[Opening Exercise data section]
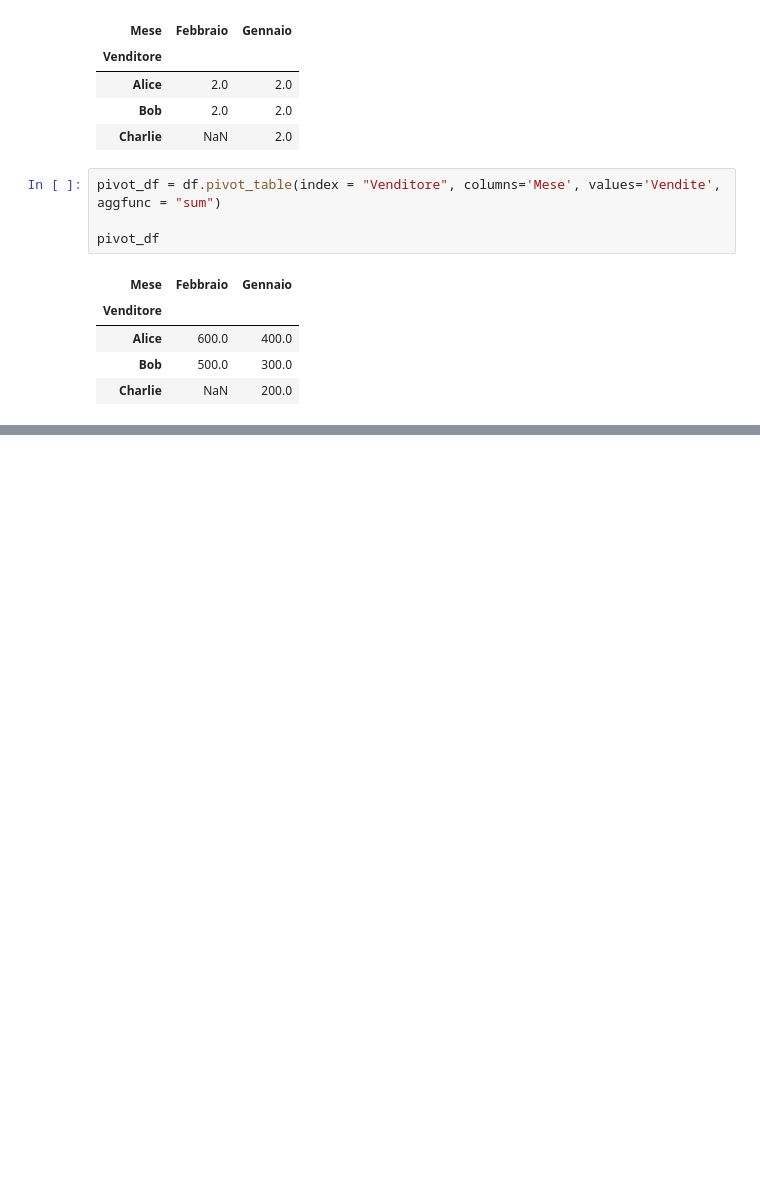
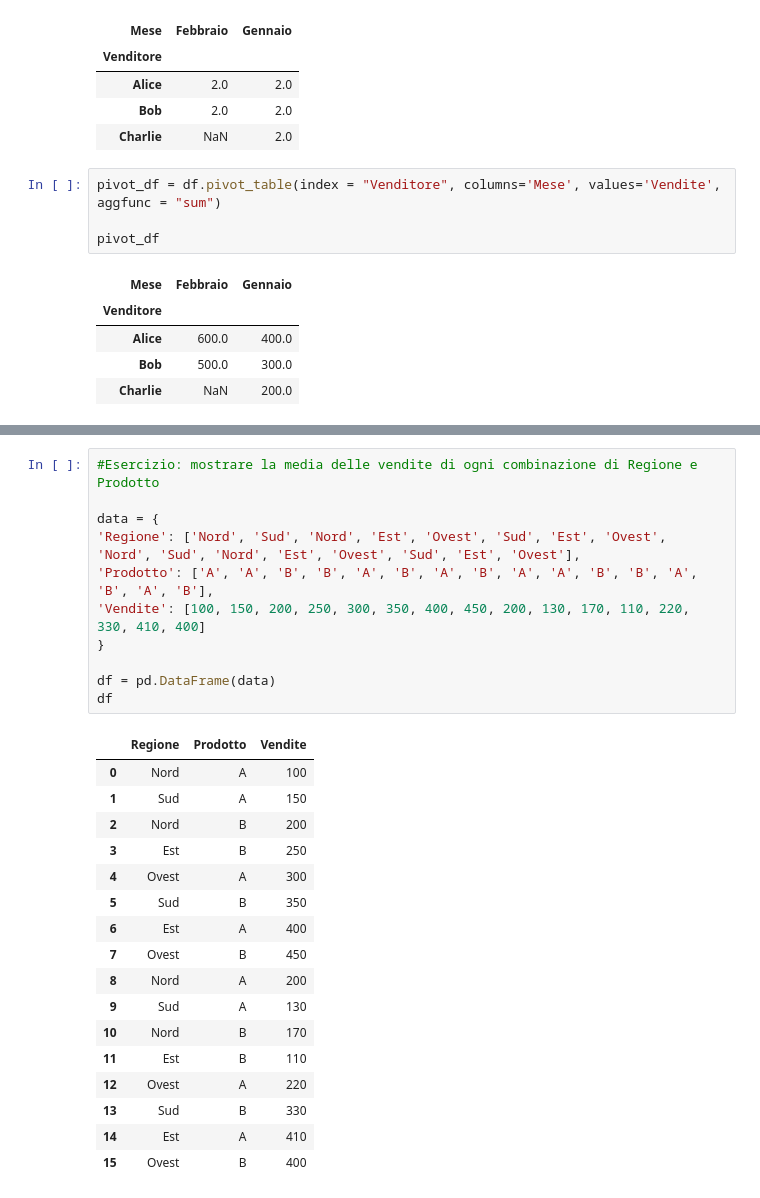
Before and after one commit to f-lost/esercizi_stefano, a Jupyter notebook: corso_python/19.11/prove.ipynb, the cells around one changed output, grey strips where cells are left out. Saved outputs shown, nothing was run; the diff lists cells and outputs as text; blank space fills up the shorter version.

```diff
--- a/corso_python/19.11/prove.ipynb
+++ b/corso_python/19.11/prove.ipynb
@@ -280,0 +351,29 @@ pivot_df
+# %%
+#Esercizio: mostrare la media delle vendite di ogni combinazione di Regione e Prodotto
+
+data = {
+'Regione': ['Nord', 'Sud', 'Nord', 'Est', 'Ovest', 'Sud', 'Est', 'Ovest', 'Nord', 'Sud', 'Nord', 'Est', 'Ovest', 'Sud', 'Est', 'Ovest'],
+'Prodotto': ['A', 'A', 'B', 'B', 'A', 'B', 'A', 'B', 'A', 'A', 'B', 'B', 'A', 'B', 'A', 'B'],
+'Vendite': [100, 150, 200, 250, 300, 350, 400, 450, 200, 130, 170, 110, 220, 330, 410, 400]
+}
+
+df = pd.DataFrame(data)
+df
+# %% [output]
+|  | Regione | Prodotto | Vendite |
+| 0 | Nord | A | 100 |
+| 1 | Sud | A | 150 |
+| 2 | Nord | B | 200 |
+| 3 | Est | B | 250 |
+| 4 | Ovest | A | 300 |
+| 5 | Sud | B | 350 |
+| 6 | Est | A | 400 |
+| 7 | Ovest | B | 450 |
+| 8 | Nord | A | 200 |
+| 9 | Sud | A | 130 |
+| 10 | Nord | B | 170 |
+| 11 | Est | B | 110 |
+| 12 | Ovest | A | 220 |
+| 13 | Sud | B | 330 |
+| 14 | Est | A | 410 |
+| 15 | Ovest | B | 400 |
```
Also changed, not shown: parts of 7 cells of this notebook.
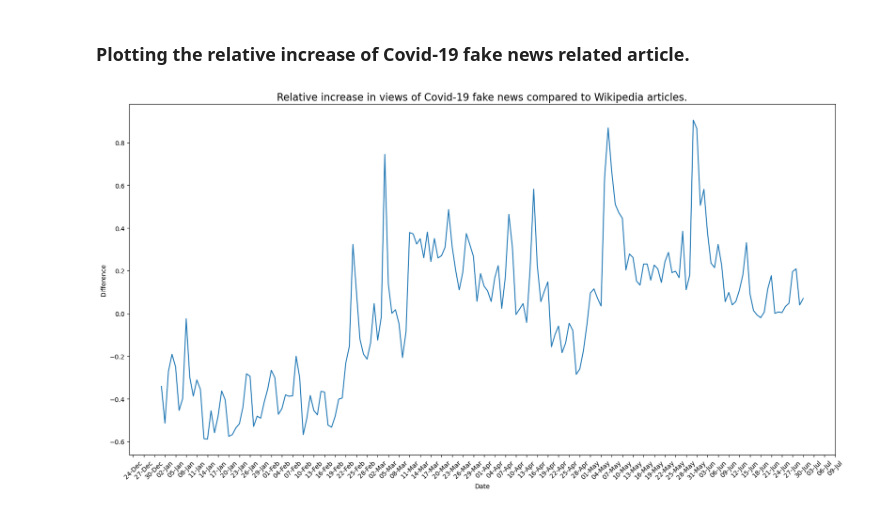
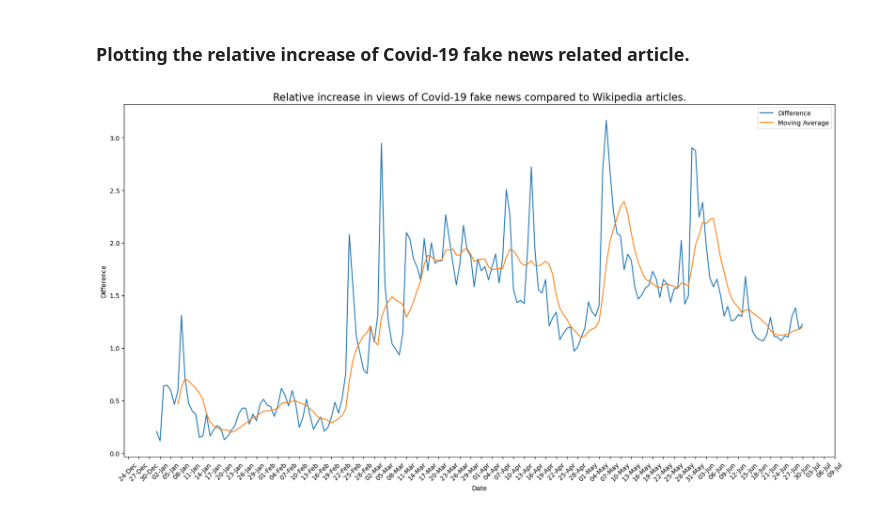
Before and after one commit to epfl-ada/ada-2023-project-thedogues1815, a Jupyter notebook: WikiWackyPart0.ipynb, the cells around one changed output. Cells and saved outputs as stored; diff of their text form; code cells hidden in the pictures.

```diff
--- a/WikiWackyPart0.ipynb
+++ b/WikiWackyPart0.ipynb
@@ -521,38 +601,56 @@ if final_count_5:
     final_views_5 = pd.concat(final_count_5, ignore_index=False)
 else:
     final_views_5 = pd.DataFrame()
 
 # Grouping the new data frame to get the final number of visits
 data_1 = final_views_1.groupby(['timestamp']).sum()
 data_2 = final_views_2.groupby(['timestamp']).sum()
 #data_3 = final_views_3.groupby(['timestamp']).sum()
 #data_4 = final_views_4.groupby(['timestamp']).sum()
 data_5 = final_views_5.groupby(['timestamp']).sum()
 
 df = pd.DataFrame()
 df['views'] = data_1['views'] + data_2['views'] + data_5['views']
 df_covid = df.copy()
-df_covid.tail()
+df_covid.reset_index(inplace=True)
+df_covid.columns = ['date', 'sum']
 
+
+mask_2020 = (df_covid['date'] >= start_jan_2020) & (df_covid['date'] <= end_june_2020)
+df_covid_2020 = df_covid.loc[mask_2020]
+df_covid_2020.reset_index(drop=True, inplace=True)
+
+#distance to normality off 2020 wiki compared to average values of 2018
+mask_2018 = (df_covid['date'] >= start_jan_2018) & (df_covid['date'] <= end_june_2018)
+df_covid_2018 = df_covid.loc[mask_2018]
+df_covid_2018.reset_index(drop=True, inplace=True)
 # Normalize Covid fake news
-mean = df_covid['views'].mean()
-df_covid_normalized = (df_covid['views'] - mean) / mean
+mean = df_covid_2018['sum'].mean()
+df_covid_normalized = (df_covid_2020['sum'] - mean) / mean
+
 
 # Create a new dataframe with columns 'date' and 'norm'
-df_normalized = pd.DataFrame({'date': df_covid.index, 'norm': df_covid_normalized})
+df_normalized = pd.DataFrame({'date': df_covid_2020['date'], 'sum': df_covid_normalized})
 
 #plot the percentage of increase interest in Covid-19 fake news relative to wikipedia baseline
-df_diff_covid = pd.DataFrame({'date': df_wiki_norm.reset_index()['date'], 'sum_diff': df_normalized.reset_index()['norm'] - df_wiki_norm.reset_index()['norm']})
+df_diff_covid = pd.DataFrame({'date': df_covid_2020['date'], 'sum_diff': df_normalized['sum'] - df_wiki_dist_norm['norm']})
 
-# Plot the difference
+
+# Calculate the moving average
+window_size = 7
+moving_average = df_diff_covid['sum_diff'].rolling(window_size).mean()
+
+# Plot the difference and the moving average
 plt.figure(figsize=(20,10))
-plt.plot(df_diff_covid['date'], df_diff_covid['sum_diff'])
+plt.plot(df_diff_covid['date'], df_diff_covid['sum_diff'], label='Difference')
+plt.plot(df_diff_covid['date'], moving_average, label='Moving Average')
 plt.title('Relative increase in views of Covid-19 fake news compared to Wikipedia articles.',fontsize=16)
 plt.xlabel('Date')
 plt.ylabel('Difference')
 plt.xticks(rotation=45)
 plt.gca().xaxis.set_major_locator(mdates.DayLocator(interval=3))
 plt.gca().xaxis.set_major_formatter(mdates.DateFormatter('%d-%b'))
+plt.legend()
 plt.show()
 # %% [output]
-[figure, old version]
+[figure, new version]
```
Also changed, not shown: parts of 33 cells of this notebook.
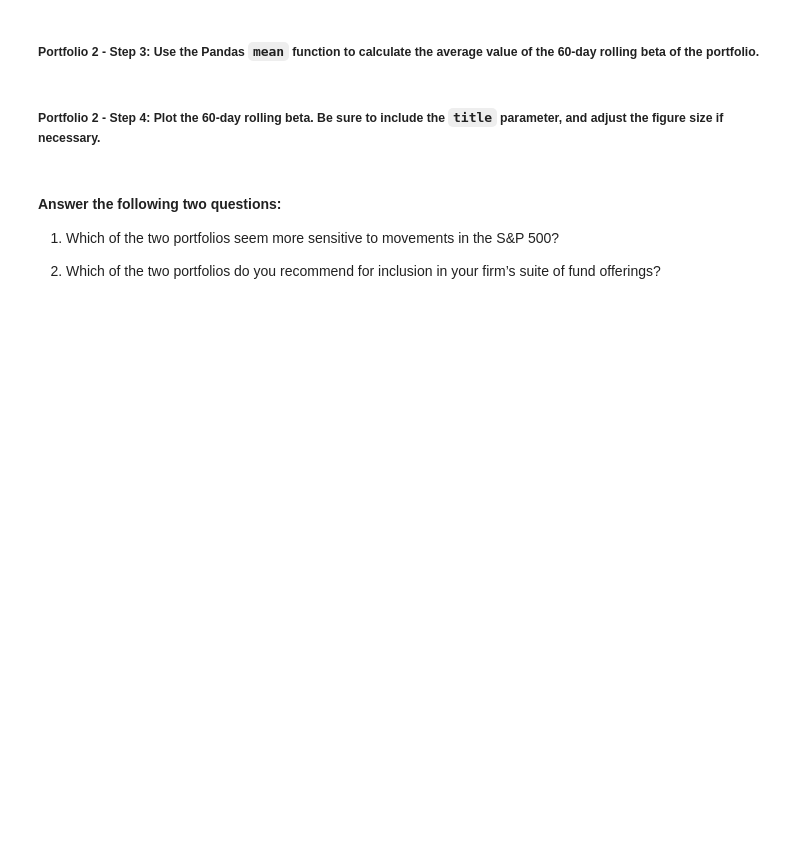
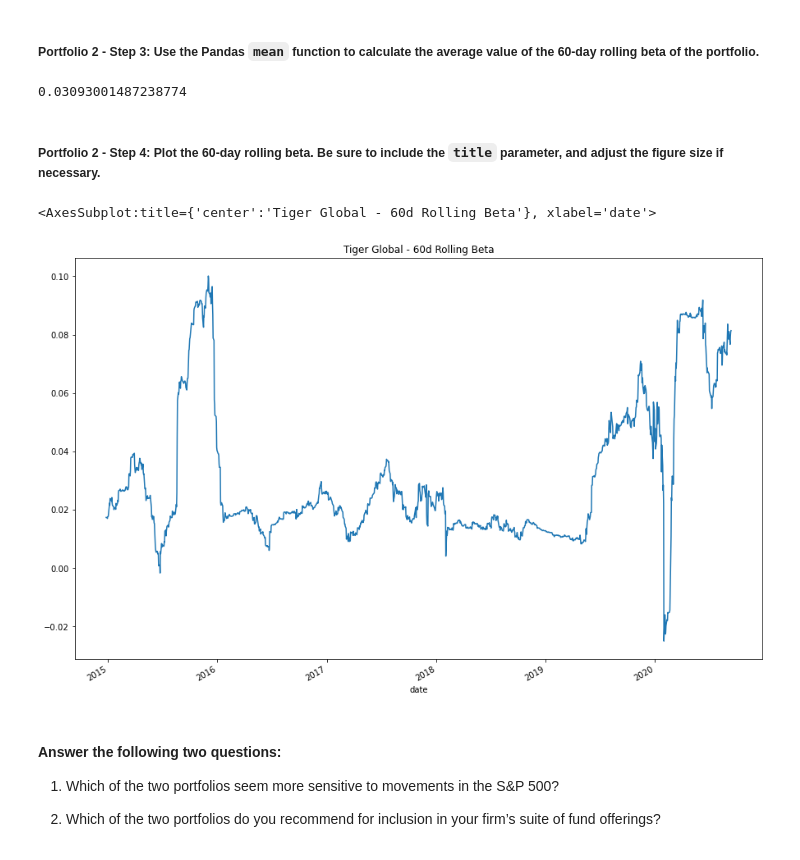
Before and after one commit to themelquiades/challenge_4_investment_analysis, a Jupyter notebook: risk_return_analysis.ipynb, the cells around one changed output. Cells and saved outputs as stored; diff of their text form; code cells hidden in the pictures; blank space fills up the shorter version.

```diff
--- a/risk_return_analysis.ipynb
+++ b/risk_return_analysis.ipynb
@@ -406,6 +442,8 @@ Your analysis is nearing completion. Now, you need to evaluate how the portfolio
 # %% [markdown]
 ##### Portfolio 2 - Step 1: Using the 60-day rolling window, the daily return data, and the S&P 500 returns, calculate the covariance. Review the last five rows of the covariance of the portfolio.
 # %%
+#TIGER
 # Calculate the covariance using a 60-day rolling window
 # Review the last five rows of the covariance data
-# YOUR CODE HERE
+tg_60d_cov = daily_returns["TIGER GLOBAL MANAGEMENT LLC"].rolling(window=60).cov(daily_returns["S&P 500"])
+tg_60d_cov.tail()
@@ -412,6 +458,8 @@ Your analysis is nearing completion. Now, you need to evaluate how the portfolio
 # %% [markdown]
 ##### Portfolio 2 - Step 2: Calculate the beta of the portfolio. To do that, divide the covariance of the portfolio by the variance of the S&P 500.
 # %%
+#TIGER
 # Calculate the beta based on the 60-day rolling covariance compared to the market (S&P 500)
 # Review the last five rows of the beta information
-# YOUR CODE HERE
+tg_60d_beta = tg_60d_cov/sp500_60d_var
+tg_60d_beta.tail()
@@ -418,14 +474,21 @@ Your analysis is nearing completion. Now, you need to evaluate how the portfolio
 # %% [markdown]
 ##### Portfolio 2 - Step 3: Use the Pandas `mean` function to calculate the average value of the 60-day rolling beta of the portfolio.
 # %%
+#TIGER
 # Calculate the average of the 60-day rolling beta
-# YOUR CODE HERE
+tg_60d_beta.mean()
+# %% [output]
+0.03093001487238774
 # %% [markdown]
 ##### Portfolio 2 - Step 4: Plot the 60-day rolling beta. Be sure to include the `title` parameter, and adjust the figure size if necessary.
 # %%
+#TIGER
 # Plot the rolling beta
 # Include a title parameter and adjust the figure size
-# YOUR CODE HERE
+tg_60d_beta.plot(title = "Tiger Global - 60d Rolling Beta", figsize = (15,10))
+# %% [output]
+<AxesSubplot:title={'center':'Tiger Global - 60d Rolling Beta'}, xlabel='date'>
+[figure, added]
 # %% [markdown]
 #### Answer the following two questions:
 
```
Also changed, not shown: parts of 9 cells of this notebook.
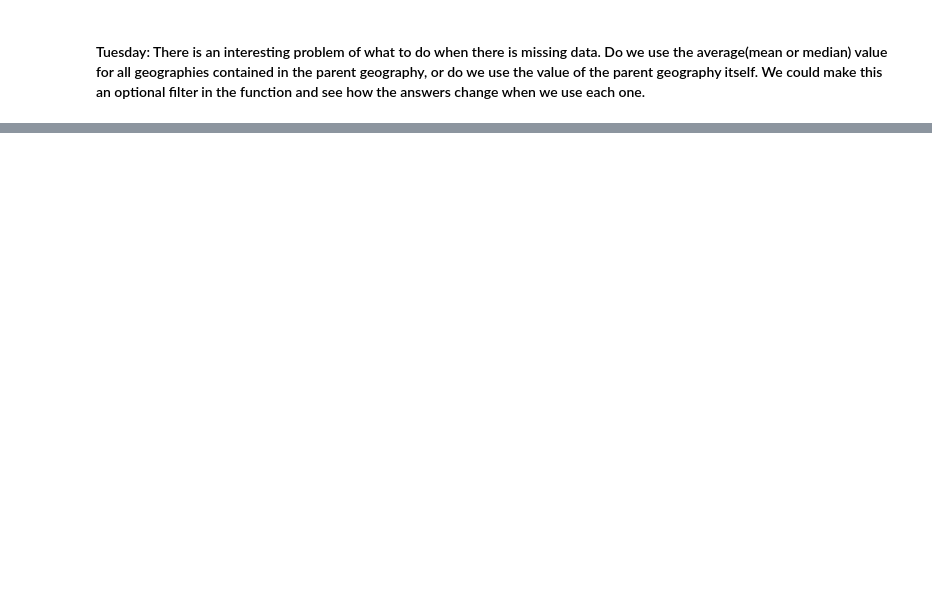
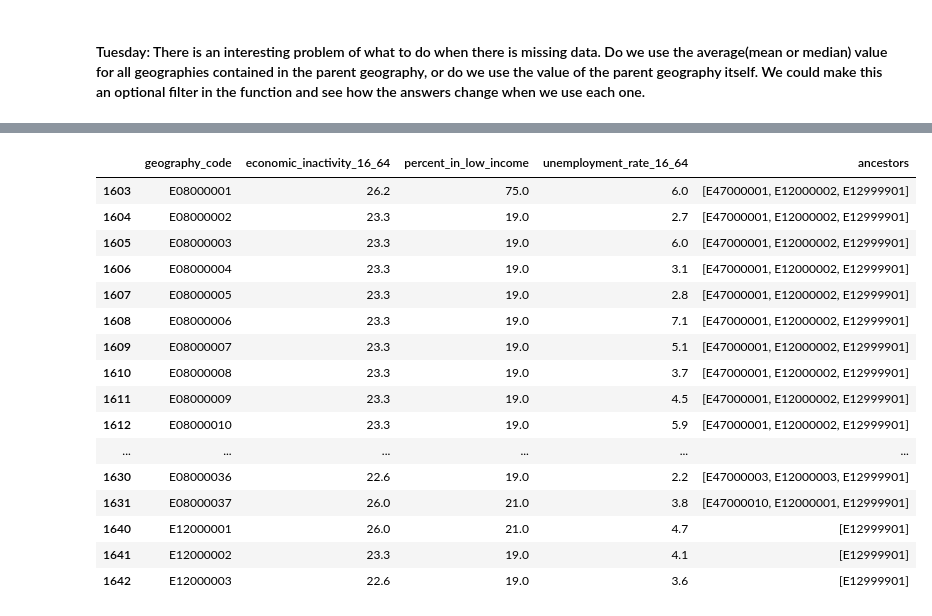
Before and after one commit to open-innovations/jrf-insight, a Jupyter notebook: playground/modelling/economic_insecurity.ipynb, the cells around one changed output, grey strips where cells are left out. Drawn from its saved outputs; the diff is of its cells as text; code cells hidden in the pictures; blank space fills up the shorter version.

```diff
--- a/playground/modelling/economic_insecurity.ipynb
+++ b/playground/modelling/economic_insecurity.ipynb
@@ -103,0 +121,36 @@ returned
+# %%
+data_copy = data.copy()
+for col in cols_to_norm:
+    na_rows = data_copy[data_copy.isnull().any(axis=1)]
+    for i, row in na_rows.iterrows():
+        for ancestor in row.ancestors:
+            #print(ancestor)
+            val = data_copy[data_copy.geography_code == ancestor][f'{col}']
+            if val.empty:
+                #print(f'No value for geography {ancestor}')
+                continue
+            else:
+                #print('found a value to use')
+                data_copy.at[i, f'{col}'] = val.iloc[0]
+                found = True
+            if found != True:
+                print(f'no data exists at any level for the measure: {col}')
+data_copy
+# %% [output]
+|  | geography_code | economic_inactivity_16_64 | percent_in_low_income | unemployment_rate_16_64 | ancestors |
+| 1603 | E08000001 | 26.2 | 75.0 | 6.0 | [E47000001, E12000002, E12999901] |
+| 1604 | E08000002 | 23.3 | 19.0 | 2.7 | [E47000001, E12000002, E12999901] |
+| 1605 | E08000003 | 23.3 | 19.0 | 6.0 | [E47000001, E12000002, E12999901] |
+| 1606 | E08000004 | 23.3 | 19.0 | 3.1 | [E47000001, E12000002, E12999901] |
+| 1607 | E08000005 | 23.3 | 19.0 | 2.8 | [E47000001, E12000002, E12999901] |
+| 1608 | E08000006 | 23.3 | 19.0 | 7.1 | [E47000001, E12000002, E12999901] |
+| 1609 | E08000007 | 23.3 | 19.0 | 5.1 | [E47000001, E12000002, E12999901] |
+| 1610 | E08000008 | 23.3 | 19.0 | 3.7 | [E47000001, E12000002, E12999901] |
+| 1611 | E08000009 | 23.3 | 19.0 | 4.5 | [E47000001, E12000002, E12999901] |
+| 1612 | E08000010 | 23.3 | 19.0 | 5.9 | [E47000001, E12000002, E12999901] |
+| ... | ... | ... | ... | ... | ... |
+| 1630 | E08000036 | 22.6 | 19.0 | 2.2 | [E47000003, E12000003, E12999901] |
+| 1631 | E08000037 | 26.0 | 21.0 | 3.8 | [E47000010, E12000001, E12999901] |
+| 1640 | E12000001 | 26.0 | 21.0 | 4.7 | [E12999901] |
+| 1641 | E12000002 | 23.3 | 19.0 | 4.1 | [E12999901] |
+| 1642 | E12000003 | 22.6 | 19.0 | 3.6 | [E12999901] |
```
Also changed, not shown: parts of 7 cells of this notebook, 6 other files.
[Closing Exercise data section]
# Exercise details
Wherever the string "timestamp" occurs in the records above, copy that line.

# Your solution
 data_1 = final_views_1.groupby(['timestamp']).sum()
 data_2 = final_views_2.groupby(['timestamp']).sum()
 #data_3 = final_views_3.groupby(['timestamp']).sum()
 #data_4 = final_views_4.groupby(['timestamp']).sum()
 data_5 = final_views_5.groupby(['timestamp']).sum()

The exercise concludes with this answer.